The machines are here and they’re freaking people out- that seemed to be a big theme this week with Amazon’s intelligent personal assistant Alexa laughing randomly and scaring users across the US, raking up the debate on how much intelligent devices are invading our lives.

Amazon’s smart device Echo is widely used in the US and lets users make it perform tasks like making phone calls, answer queries and controlling home devices using voice commands. The assistant Alexa replies, much like Apple’s Siri or Samsung’s S Voice.

“Intelligent” machines and devices, especially those that reply and perform tasks based on voice commands, are among the biggest bets for consumer-based technology companies.

Everyone from Google to Microsoft to Amazon and Apple are investing in working around natural human language and understanding accents to be able to reach the widest possible user base. The market is pegged at over USD 18 billion in the next five years.

While the commercial interest and opportunity are justified, voice-based recognition is a Pandora’s box of issues and the Alexa problem is probably indicative of the larger issues that lurk around this.

Amazon said the random laughter came from the voice assistant recognising some phrases as “laugh” and the company is now working on making Alexa laugh only when asked “Alexa can you laugh?” so as to create fewer false positives. The machine will also reply “yes I can” before it actually laughs.

Google, arguably the most popular search engine, has said previously that over 20 percent of all searches are now voice based. It is also rolling out voice search in regional languages in India, making it easier for first time users who may not be able to read or write, use its search features better.

The convenience and commercial case is compelling for corporates and with better machine learning, systems are becoming more and more intelligent and taking human-like decisions.
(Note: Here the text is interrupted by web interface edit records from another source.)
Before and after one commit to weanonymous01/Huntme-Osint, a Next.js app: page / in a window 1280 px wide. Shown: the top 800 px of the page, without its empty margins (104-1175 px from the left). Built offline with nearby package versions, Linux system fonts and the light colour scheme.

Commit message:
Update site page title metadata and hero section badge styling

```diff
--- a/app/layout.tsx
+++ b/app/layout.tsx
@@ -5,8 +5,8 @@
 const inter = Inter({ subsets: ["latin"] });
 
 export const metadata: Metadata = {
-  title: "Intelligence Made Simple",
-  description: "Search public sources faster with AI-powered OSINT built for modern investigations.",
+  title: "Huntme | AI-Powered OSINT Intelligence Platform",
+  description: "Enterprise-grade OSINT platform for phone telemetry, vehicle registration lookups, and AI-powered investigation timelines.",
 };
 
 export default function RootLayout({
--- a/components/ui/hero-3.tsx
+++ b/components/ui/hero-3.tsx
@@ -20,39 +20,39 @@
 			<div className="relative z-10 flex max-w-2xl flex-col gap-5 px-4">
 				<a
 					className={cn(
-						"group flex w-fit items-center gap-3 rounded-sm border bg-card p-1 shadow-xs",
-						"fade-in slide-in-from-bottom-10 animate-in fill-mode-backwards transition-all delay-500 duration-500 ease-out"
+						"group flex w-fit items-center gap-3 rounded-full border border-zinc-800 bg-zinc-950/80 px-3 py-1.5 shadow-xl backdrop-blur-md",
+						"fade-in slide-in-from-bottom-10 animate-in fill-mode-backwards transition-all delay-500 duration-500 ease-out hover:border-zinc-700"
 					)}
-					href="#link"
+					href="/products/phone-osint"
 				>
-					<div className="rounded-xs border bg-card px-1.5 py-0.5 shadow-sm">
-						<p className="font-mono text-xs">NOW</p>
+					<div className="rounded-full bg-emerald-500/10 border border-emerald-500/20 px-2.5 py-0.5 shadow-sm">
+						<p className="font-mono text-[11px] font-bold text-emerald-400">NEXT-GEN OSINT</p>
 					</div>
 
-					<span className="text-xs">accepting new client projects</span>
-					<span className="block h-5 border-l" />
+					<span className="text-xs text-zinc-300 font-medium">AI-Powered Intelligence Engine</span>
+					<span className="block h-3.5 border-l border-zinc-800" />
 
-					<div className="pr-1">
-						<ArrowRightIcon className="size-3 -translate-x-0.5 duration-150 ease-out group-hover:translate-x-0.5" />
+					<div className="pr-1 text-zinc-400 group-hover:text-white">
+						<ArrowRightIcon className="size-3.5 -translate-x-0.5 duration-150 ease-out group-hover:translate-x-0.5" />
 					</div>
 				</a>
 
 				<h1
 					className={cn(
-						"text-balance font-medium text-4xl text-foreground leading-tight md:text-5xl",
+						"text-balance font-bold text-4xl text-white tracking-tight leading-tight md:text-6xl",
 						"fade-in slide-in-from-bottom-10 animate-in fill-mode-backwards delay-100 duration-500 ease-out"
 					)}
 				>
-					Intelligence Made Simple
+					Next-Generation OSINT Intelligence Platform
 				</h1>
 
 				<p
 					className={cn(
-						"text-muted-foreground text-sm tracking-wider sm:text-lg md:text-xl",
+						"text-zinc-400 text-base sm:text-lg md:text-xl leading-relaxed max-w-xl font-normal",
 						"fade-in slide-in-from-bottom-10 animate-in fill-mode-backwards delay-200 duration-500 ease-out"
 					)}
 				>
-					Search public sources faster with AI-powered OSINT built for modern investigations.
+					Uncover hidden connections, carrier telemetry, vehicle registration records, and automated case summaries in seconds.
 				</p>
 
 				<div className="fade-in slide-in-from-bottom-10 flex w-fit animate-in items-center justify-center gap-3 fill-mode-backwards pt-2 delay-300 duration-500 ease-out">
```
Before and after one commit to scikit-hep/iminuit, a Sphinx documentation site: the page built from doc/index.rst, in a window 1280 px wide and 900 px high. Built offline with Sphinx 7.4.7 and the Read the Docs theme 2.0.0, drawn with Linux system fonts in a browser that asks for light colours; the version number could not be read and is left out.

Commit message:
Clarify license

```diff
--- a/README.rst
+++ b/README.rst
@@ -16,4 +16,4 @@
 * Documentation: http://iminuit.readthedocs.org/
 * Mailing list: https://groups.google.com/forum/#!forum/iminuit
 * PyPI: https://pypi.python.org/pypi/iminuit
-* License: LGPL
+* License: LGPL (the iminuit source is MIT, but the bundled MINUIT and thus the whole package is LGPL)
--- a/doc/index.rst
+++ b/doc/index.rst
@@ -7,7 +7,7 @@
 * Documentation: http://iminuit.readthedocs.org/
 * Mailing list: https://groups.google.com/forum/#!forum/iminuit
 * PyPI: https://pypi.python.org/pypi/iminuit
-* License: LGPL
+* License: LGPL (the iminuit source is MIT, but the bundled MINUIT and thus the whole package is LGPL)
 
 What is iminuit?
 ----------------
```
This widespread use raises issues of who owns the user voices being processed, how much control users have over the sound commands being analysed, the possibility of voice-based frauds, companies collecting regular voice conversations (like the famous Samsung Smart TV issue), and how it feeds into the larger engine for machines to “learn” how the human brain works.

Automobiles also have systems that work on voice commands and there is again little or no clarity on who owns the voice history being recorded by the vehicular systems.

These are interesting times for technology and intelligent machines are making our lives simpler and easier. However, there is a compelling case to be made for being a little more aware of how all these voice-based systems are using data from our personal lives and invading our privacy.

The government or regulatory bodies will always take time to catch up with technology, and it is about time we as users become more aware and begin to question the usage of the data that we are generating.